You’re right about the thermal mass, if all 3 motors are working equally, the mini CIM will get hotter because it’s physically smaller but in this case, the mini CIM will always be “trying to go faster” or another way to say it “works harder”. The Kv of the motors are different. No matter what voltage is applied to the motors the mini CIM will always attempt to run faster than the CIMs. This will “push” the CIMs at free speed with no friction. This does’t mean that the CIMs do nothing. All motors apply power to the common output just the mini CIM is doing more than his fair share. In this case, not enough to matter.

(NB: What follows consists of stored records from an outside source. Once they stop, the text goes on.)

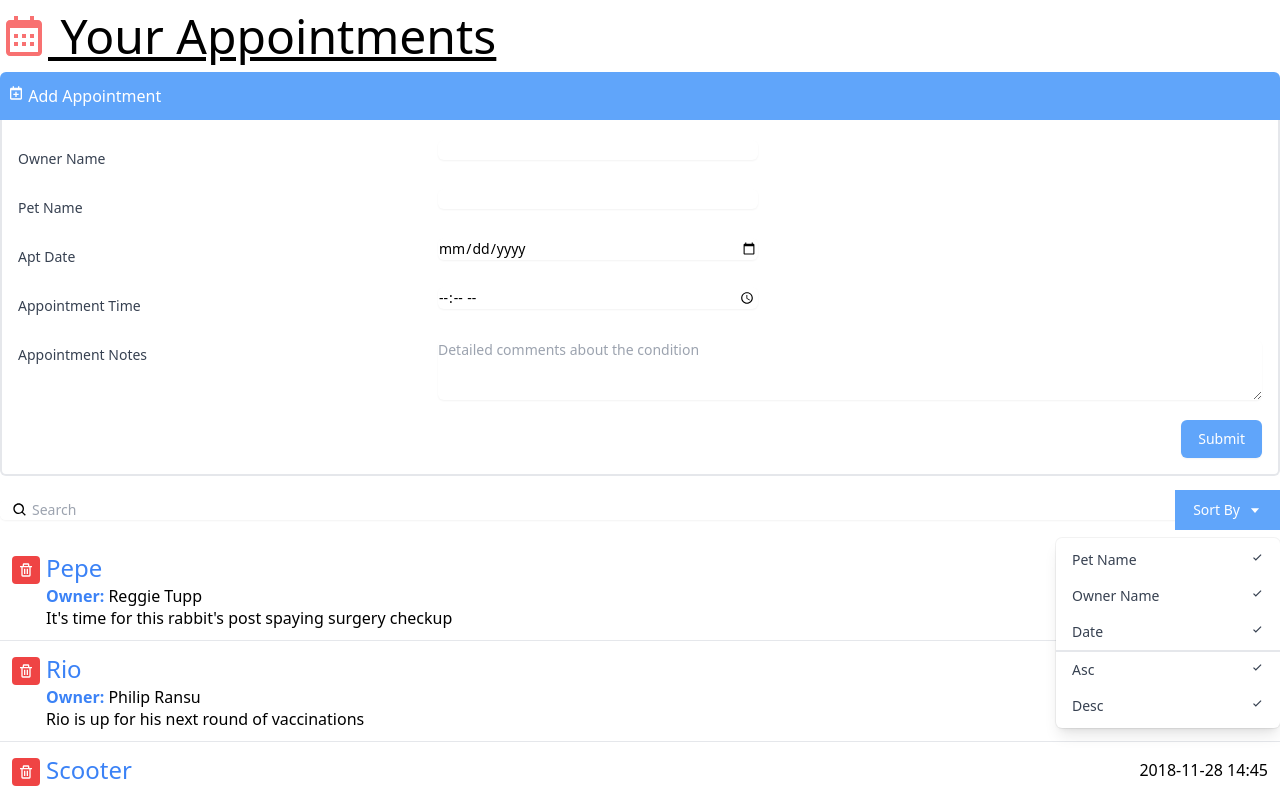
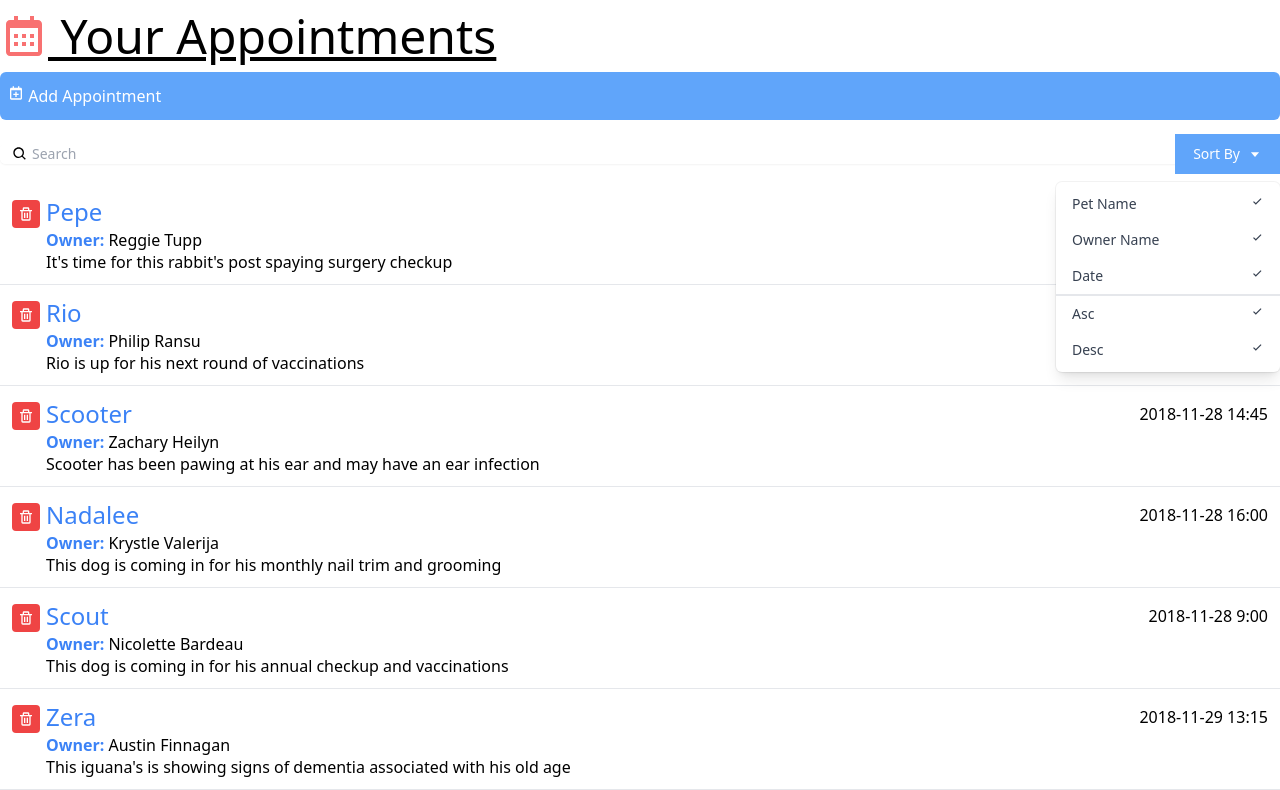
Before and after one commit to ericsecution/auto-react-interface1, a React (Create React App) app in the folder interface-practice1/: page / in a window 1280 px wide. Shown: the top 790 px of the page. Built offline with nearby package versions, Linux system fonts and the light colour scheme; the HTML template or start-up script is replaced by a standard one.

Commit message:
Added in useState Hook and a conditional class for the button to toggle the Form and its edges

```diff
--- a/interface-practice1/src/components/AddAppointment.js
+++ b/interface-practice1/src/components/AddAppointment.js
@@ -1,13 +1,18 @@
 import { BiCalendarPlus } from "react-icons/bi"
 
+import { useState } from "react"
+
 const AddAppointment = () => {
+    let [toggleForm, setToggleForm] = useState(false)
     return (
         <div>
-        <button
-          className="bg-blue-400 text-white px-2 py-3 w-full text-left rounded-t-md">
+        <button onClick={() => { setToggleForm(!toggleForm) }}
+          className={`bg-blue-400 text-white px-2 py-3 w-full text-left rounded-t-md
+          ${toggleForm ? 'rounded-t-md' : 'rounded-md'}`} >
           <div><BiCalendarPlus className="inline-block align-text-top" />  Add Appointment</div>
         </button>
-
+            {
+                toggleForm &&
                 <div className="border-r-2 border-b-2 border-l-2 border-light-blue-500 rounded-b-md pl-4 pr-4 pb-4">
                 <div className="sm:grid sm:grid-cols-3 sm:gap-4 sm:items-start  sm:pt-5">
                   <label htmlFor="ownerName" className="block text-sm font-medium text-gray-700 sm:mt-px sm:pt-2">
@@ -67,6 +72,8 @@
                   </div>
                 </div>
               </div>
+            }
+
 
       </div>
     )
```
Lines whose indentation alone changed are shown as unchanged.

I understand why it works to run motors with mismatched speeds and I know that’s what Copioli recommends, but I’m not 100% clear on why he recommends it. If you use an 11t gear on a miniCIM and a 12t gear on a CIM, you get a 0.4% difference in speeds (according to motors.vex.com). If you use the same gear for both, you get a ~10% difference. I know it’s not necessary, but wouldn’t matching the speeds closer give you a more efficient system? Maybe someone can explain the logic that I’m missing here.

The motors are not running under zero load, though. According to Paul Copioli, the CIM and Mini-CIM match speeds at about 15% load. At higher loads, the CIM will be “pushing” the mini-CIM.

*Plot the 12 volt torque vs speed lines for CIM and mini on the same graph and it answers a lot of your questions.

At full throttle (12V) the CIM and mini torques are equal at ~4,440 rpm.

The CIM has higher torque at higher loads, but it never “pushes” the mini. The mini is always contributing torque.


This season, we used a 1 CIM 1 775 Pro per side on our drivetrain all season and got away with it. For our next event, we were able to redesign parts of our robot allowing us the weight to add more motors.
In 2010, we had one of the best pushing robots in FRC that year, running only a 1 CIM 1 AM planetary FP motor on each side due to weight constraints.

Here’s a spreadsheet to show the behavior of arbitrary combinations of motors given arbitrary torque loads. See the “notes” tab for the math.

Even if the motors are geared off a bit, they’ll both still contribute power. The trick is balancing the power contributions of the motors at a useful operating point (not necessarily free speed).


Is it safe to say that at CIM + mini free speed, the mini is pushing the CIM. Between CIM + mini free speed and CIM free speed the mini is contributing more than it’s far share. Anything less than CIM free speed everyone’s all in. If so, I stand corrected.